While zazen is central to Zen practice, Zen is something
more than that as well.
So in addition to sitting in zazen, we have:
Study of and
practice of the precepts.
Study of the Dharma.
A relationship to a teacher,
who as a kind of guide and mentor helps us with
the maturation of our understanding and our practice
The Bodhisattva Precepts
Early in this course I said that Zen addresses two
radical questions: “huh?” and “so?”
Hopefully you’ve had a glimpse of how your sitting
like a buddha, revealing your awakened mind, can address
the questions of what your life is, who you
are and what the meaning of this reality is.
The second question (“so?”) asks: given
what you’ve found, what are the implications
for living? This leads us to the precepts, the aspects
of living life as a Buddha.
You may have heard
or read that receiving the
precepts are part of the formal training
of Zen students and
are a part of the process of “taking
refuge.” This is true. But the precepts
are for all who practice.
The three treasures:
Being in the Buddha
Being in the dharma
Being in the sangha
The three pure precepts:
Don't cause suffering
Do good for others
The ten grave precepts:
Do not kill
Do not steal
Do not be greedy
Do not lie
Do not cloud the mind
Do not speak of others errors and faults
Do not elevate the self and blame others
Do not be withholding
Do not be angry
Do not slander the Three Treasures
Living the 16 Bodhisattva precepts
Reflect on the ways these
precepts address acts of body,
speech and mind.
Because they are often stated negatively — as “do
not”s — people
often mistake them for rules to be obeyed or disobeyed.
But this is a very limited way of understanding them.
The precepts are are ways of appreciating the wondrous
complexity and unity of our lives from 16 different
perspectives and living your life accordingly.
Try translating the precepts
for yourself, finding language that clarifies
If you hear them as proscriptions,
transform them into aspects of your life.
For example, “Do
not kill” could be lived as “affirm
When we speak of the
precepts, then, we’re really
talking about different aspects on our life.
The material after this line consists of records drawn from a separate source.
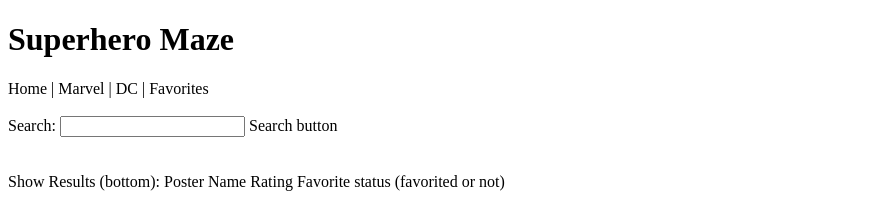
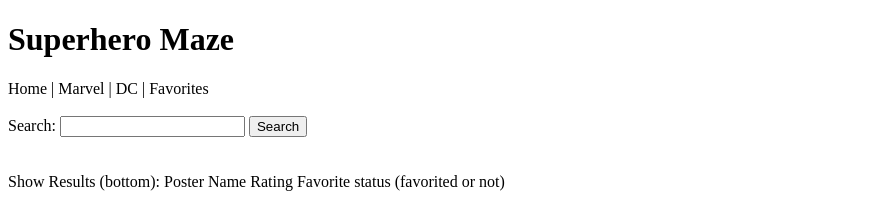
Before and after one commit to Princeling24/cs2100-capstone, a plain HTML site: page Index.html in a window 1280 px wide. Shown: the top 206 px of the page, without its empty margins (0-869 px from the left). Drawn offline with Linux system fonts and the light colour scheme.

Commit message:
Add search button to the form in Index.html

```diff
--- a/Index.html
+++ b/Index.html
@@ -15,7 +15,7 @@
         <form>
             <label for="search"> Search: </label>
                 <input type ="text" id="search" name="search">
-            Search button
+            <button type="submit"> Search </button>
         </form>
         <br><br>
 
```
The
precepts are undertakings that we use to raise
our mindfulness of what is in accord with the practice
of Zen and what tends to take us off that track
And the longer you practice the more these precepts
serve as reminders.
Highways and freeways have raised
Botts-dots in California—
so that if your car strays across the lane
marker you hear and feel the bump,
bump, bump. They are reminders
of what we’re doing.
Zen practice involves a mindful awareness of how
these precepts are ways of understanding and living
means walking the walk as well as
talking the talk.
Working with the precepts we begin to get some sense
of what it means to live in accord with our sitting
practice. We begin to get a sense of the interrelatedness
of all life — the fact that we are not just all
in this together but that we are all this
together. And we begin to attune ourselves more sensitively
and more responsibly to what we can do to appreciate
what this life really is and how to make
this world a better place At whatever
operating – whether it's at home and family,
or at large in the community, or globally.
The Zen Peacemaker Precepts
The Zen Peacemakers offer a variation on the 16 precepts,
not expressing the precepts as"do
The Zen Peacemakers three tenets, the Three Steps
to Peace, are:
1. Not-knowing, thereby giving up fixed ideas about
ourselves and the universe. Ride the breath into Great
Silence. Empty yourself and let go of all your knowing;
let go into spaciousness.
2. Bearing witness to the joy and suffering of the
world. From not-knowing, see as many positions of a
given situation as possible. Listen deeply. Be inclusive
and connect with many perspectives, without being limited
by attachments and aversions and without fixing your
3. Loving actions towards ourselves and others. An
impulse to action will arise. We call this action a
loving or healing action because it has naturally emerged
from not-knowing and bearing witness to the wholeness
of a situation. Trust yourself Take action - do it!
Offer your action with gratitude and love for the well
being of all.
Click here for the 16 Zen Peacemaker precepts: >>>
This course offers
only a brief introduction to the precepts.
In a future Ashoka course you will have
an opportunity to study the precepts more